Fagundes and his colleagues examined the DNA samples of 10 Native Americans from various regions of North and South America, 10 from different Siberian groups and 15 from China to calculate how many Native Americans were founding the population.

According to Fagundes, researchers from North America did not involve the Native Americans in research because many of them later mixed up with people who emigrated to America, making it more difficult to pinpoint the original founding group

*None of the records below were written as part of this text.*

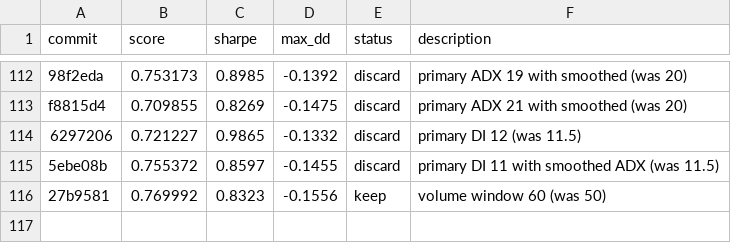
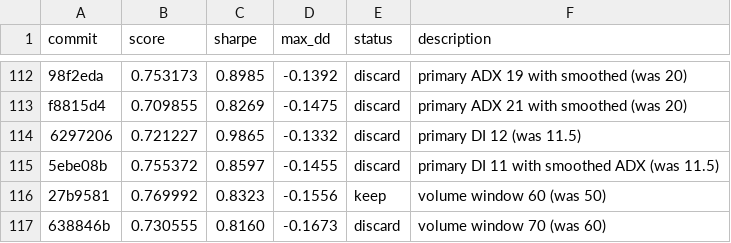
Before and after one commit to auditmos/autoquant, a TSV file: results.tsv, drawn as a sheet; only a part is shown, gaps mark what is left out.

```diff
--- a/results.tsv
+++ b/results.tsv
@@ -116 +116,2 @@ f8815d4	0.709855	0.8269	-0.1475	discard	primary ADX 21 with smoothed (was 20)
 27b9581	0.769992	0.8323	-0.1556	keep	volume window 60 (was 50)
+638846b	0.730555	0.8160	-0.1673	discard	volume window 70 (was 60)
```
Also changed, not shown: 1 other file.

After reaching the individual's DNA, the researchers looked at the genome of each individual, with nine regions, each containing about 10,000 base pairs or letters.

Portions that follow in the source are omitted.